INSTRUCTIONS FOR THE TASK: Where the listing below has a line with "-### updog is", write out exactly that line and every line after it, stopping after the line with "it out [datboi.com](http://datboi.com/".

RECORD EXTRACTS:
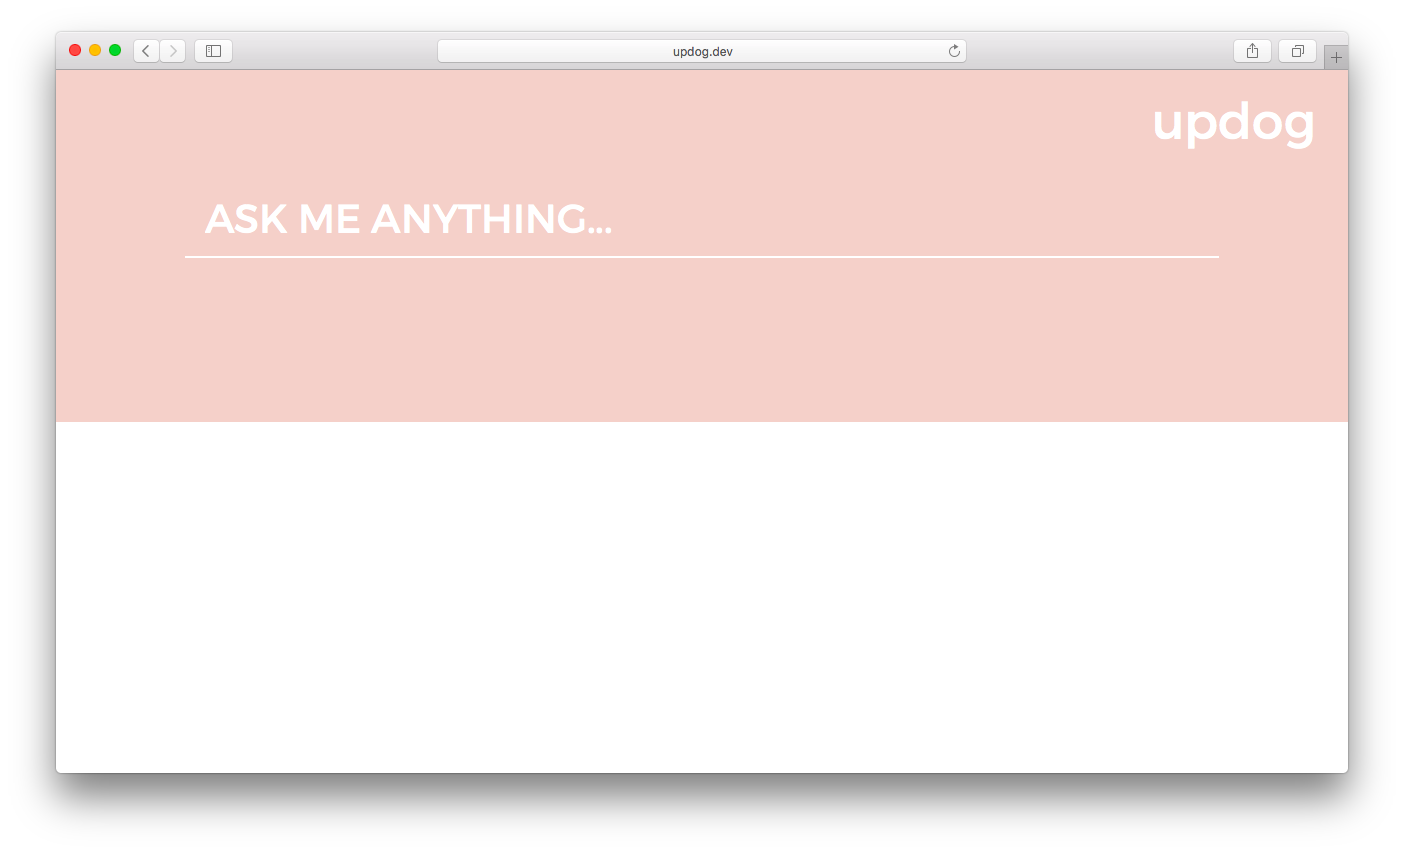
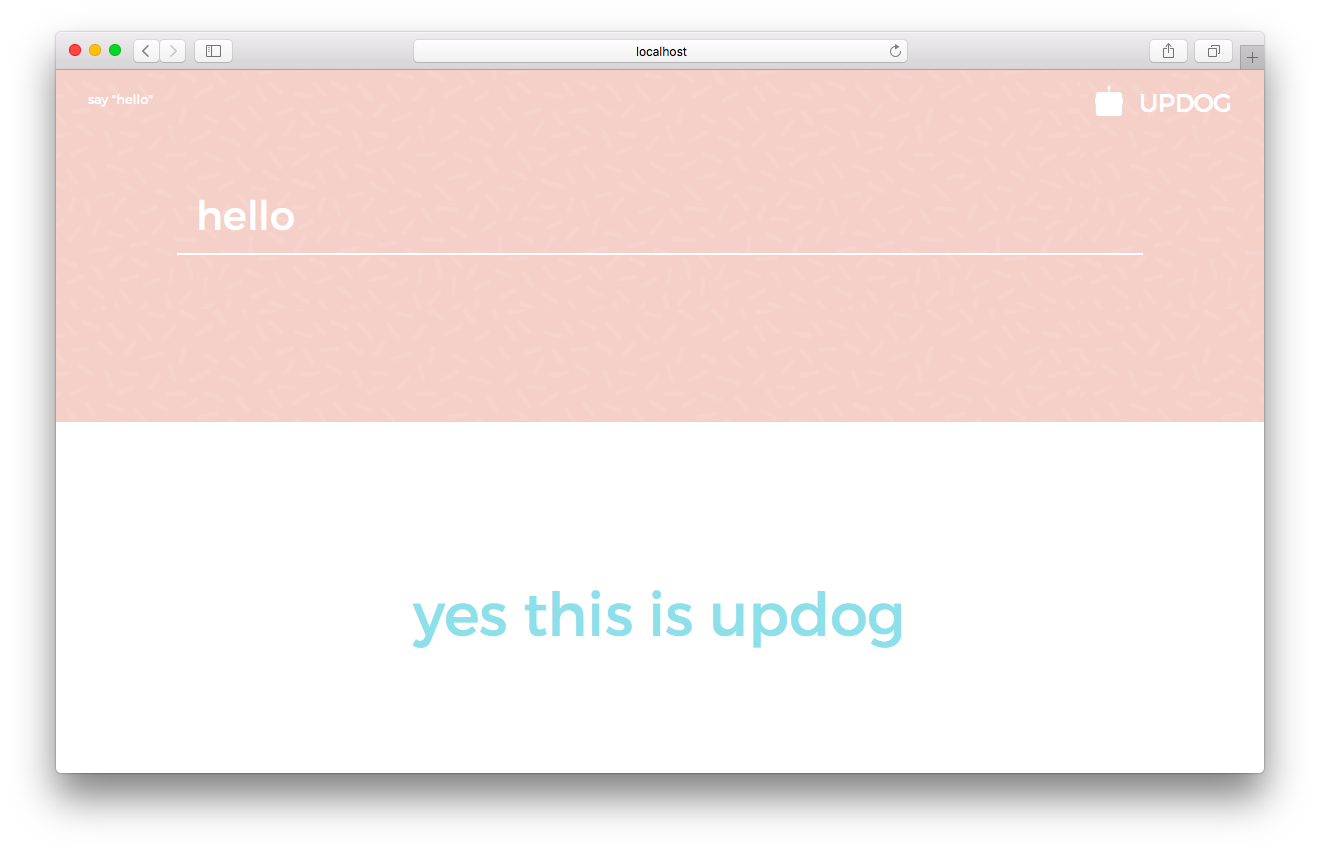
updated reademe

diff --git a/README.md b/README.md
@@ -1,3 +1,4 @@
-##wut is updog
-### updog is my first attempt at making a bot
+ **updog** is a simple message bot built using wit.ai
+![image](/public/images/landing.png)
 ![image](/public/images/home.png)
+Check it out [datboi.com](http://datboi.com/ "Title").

...

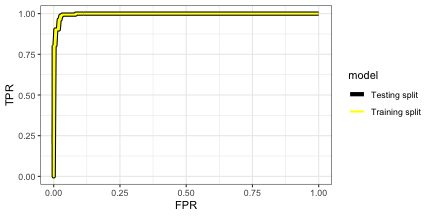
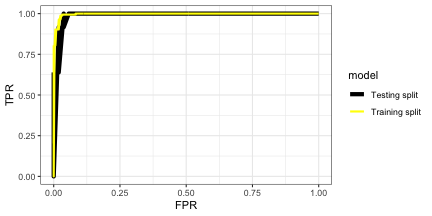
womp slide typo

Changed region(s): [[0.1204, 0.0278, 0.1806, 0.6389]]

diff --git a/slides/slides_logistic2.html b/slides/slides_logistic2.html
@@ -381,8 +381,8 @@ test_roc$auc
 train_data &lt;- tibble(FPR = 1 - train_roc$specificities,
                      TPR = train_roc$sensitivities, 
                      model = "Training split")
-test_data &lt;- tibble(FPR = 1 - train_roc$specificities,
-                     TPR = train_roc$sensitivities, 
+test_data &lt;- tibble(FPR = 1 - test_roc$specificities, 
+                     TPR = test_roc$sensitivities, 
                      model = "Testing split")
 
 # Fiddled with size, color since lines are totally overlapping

ANSWER SECTION:
-### updog is my first attempt at making a bot
+ **updog** is a simple message bot built using wit.ai
+![image](/public/images/landing.png)
 ![image](/public/images/home.png)
+Check it out [datboi.com](http://datboi.com/ "Title").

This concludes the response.